How things pan out for one person really is unique to that one person. Two years ago, I believed there was one way to do something. I got two degrees during my four-years at school, then I found a job that seemed pretty great for a recent grad. It took me less than two months to go from shooting celebratory graduation shots to decorating my first cubicle.
That was my transition. Going from crazy college kid to a young professional was almost instant. My family found it difficult to understand why I didn't want to move back to Texas to find a job and find myself. They questioned my lack of soul searching. "Why don't you spend six months at home," they asked. "Why don't you explore some opportunities and when the right one comes along, you can take it," they suggested.
Instead, I decided that I was invincible. Tackling the corporate world was my sole purpose in life and setting out to be the best I was at whatever I was doing would be the only thing for me. Well, it was a bumpy road. The startup I got my first job at went south within a year. Then, I took a couple of jobs that I felt would help me advance my career and instead showed me that maybe those six months might have been worth taking after after all.
Not everything turned out the way I planned. I worked at something I believed I was good at because I didn't know how to do anything else. I worked until I broke, until I broke my own system of doing things. Advancing my career in two years turned into more of finding out that my career choice wasn't really for me. It became finding out there is so much more in life and sometimes a choice can be a wrong choice.
My point is that life is so freakishly unpredictable. You believe what you're doing is the right thing one second and the next you find yourself asking how you got there. This is the mystery of life. And, without faith and love and some guts to admit it and turn things around, it is nearly impossible to find your way out of the maze and back onto a clear path.

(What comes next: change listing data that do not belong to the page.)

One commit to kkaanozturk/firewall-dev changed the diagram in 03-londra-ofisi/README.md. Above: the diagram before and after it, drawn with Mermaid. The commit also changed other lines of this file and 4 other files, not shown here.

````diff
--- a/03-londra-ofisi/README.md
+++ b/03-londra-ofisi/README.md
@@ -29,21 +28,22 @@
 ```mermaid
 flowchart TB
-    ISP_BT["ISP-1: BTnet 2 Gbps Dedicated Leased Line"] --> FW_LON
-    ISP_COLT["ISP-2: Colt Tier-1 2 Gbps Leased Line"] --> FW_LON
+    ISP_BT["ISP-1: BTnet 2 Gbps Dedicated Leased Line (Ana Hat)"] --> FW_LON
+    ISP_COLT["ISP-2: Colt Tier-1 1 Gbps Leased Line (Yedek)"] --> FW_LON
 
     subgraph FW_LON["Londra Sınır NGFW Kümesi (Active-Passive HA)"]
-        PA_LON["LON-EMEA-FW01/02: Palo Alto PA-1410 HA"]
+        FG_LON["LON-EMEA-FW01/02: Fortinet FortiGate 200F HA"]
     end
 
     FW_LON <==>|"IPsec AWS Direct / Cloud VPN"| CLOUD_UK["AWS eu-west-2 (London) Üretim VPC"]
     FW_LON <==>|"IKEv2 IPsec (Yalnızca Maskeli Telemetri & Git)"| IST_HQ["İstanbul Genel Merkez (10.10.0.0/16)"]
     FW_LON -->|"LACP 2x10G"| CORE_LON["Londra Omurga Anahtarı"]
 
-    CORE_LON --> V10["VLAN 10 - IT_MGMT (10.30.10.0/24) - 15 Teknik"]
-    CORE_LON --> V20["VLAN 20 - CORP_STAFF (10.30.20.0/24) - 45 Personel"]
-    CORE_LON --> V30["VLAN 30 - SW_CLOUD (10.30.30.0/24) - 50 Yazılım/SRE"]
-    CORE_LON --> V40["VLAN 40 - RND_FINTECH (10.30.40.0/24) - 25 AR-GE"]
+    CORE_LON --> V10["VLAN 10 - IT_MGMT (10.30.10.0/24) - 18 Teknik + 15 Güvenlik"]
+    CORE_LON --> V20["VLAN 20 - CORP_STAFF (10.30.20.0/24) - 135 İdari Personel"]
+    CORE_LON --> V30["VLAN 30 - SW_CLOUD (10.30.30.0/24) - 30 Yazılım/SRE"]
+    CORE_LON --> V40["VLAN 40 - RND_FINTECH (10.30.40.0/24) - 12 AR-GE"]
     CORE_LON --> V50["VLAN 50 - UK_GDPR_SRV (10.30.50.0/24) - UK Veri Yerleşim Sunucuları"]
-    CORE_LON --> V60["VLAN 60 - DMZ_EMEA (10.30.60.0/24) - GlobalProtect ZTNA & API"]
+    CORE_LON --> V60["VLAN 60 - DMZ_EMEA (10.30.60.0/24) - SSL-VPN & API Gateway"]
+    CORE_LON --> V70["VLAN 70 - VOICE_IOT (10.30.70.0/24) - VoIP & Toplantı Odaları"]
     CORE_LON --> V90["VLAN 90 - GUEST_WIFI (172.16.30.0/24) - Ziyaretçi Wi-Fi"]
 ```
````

Where is my path now heading? I am still deciding, but I'm also buckling up and getting ready for another ride because I know there is so much adventure that awaits. One piece of advice for recent graduates: Make a decision and love it. Embrace it; go for it. In the end, if it took you somewhere you don't like, then turn around. Make another decision. And remember the more you love your decisions, the less you need others to love them.